Porvair wins US nuclear waste clean-up contracts

Porvair filtration technology will be deployed at the Hanford Tank Waste Treatment and Immobilization Plant (WTP) at the Department of Energy (DOE) Hanford Site in Washington State; the Integrated Waste Treatment Unit (IWTU) at the DOE Idaho site on waste-containers destined for the Waste Isolation Pilot Plant (WIPP) in Carlsbad, New Mexico; and at the DOE Depleted Uranium Hexafluoride (DUF6) conversion facilities in Paducah, Kentucky and Portsmouth, Ohio.

Bechtel National Inc has contracted Porvair to develop novel HEPA filtration technology for use at the WTP. As the largest nuclear waste processing facility in the world, once completed, the WTP will process and stabilize 56 million gallons of radioactive and chemical waste. Newly developed Porvair radial flow HEPA-grade air filters will be used throughout the plant for off-gas and plant-air treatment, serving as a final barrier between radioactive contamination and the public.

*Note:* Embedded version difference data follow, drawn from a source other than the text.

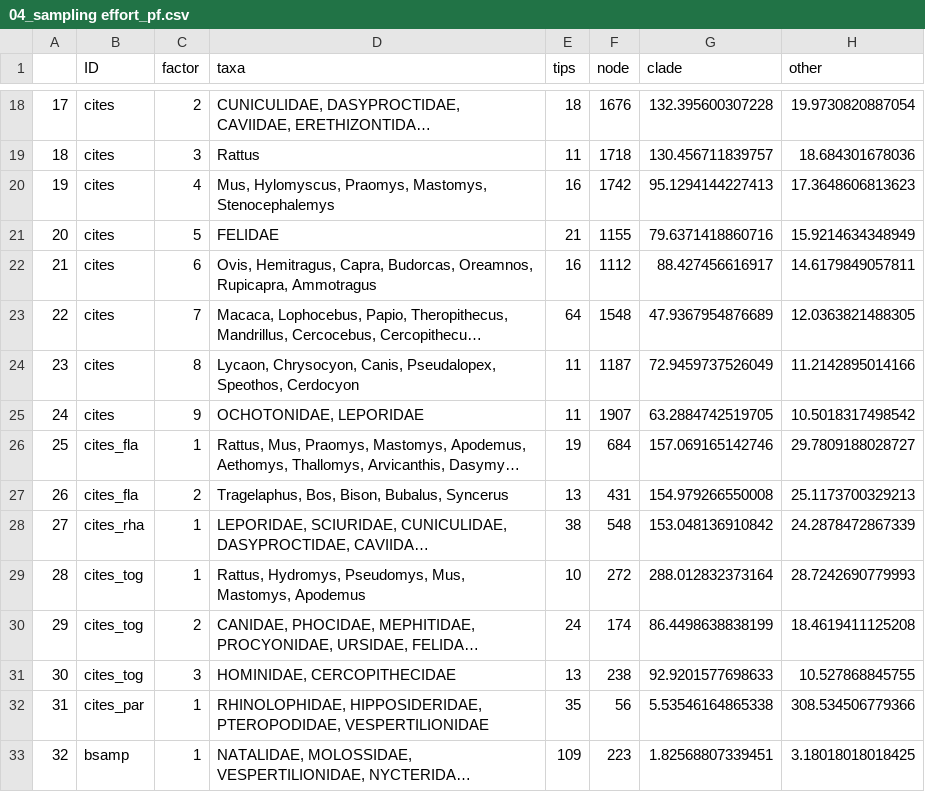
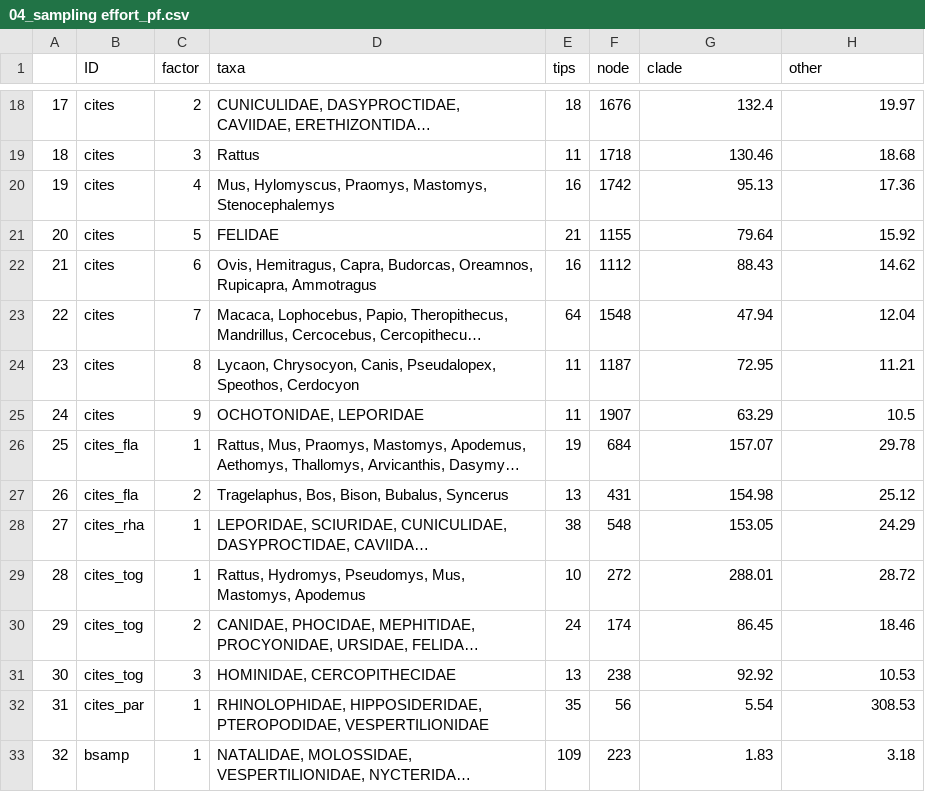
Before and after one commit to viralemergence/phylofatality, a CSV file: csv files/04_sampling effort_pf.csv, drawn as a sheet; only a part is shown, gaps mark what is left out; long unchanged cells end in …; the diff covers the shown part only; the diff names each change by its address in the sheet, - before the commit and + after, or states it on an @@ line.

```diff
--- a/csv files/04_sampling effort_pf.csv
+++ b/csv files/04_sampling effort_pf.csv
-G18 (clade): 132.395600307228
+G18 (clade): 132.4
-H18 (other): 19.9730820887054
+H18 (other): 19.97
-G19 (clade): 130.456711839757
+G19 (clade): 130.46
-H19 (other): 18.684301678036
+H19 (other): 18.68
-G20 (clade): 95.1294144227413
+G20 (clade): 95.13
-H20 (other): 17.3648606813623
+H20 (other): 17.36
-G21 (clade): 79.6371418860716
+G21 (clade): 79.64
-H21 (other): 15.9214634348949
+H21 (other): 15.92
-G22 (clade): 88.427456616917
+G22 (clade): 88.43
-H22 (other): 14.6179849057811
+H22 (other): 14.62
-G23 (clade): 47.9367954876689
+G23 (clade): 47.94
-H23 (other): 12.0363821488305
+H23 (other): 12.04
-G24 (clade): 72.9459737526049
+G24 (clade): 72.95
-H24 (other): 11.2142895014166
+H24 (other): 11.21
-G25 (clade): 63.2884742519705
+G25 (clade): 63.29
-H25 (other): 10.5018317498542
+H25 (other): 10.5
-G26 (clade): 157.069165142746
+G26 (clade): 157.07
-H26 (other): 29.7809188028727
+H26 (other): 29.78
-G27 (clade): 154.979266550008
+G27 (clade): 154.98
-H27 (other): 25.1173700329213
+H27 (other): 25.12
-G28 (clade): 153.048136910842
+G28 (clade): 153.05
-H28 (other): 24.2878472867339
+H28 (other): 24.29
-G29 (clade): 288.012832373164
+G29 (clade): 288.01
-H29 (other): 28.7242690779993
+H29 (other): 28.72
-G30 (clade): 86.4498638838199
+G30 (clade): 86.45
-H30 (other): 18.4619411125208
+H30 (other): 18.46
-G31 (clade): 92.9201577698633
+G31 (clade): 92.92
-H31 (other): 10.527868845755
+H31 (other): 10.53
-G32 (clade): 5.53546164865338
+G32 (clade): 5.54
-H32 (other): 308.534506779366
+H32 (other): 308.53
-G33 (clade): 1.82568807339451
+G33 (clade): 1.83
-H33 (other): 3.18018018018425
+H33 (other): 3.18
```
Also changed, not shown: 35 edited cells elsewhere in this file, 9 other files.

Porvair will also be involved in the Idaho Cleanup Project (ICP), providing high-temperature process gas filters for the THOR steam reforming process used to treat waste at the IWTU, currently operated by Fluor Idaho LLC.

At Paducah and Portsmouth, Porvair will be involved in converting DUF6 into depleted uranium oxide. The filtration company will be deploying diffuser media and in-situ cleanable process filters manufactured from high-nickel alloys for use in the high-temperature and corrosive environments present within the conversion process vessels. The plants, currently operated by Mid-America Conversion Services, are planned to run for several decades in order to process the approximately 800 000 metric tons of DUF6 at the two sites.

Porvair is also supplying filters that will be deployed on nitrate-salt waste containers currently stored at Los Alamos National Lab (LANL). These filters will play a critical role in the processing of specific wastes at LANL by providing a controlled release of pressure with HEPA-level protection in the event of chemical reactions within the waste containers.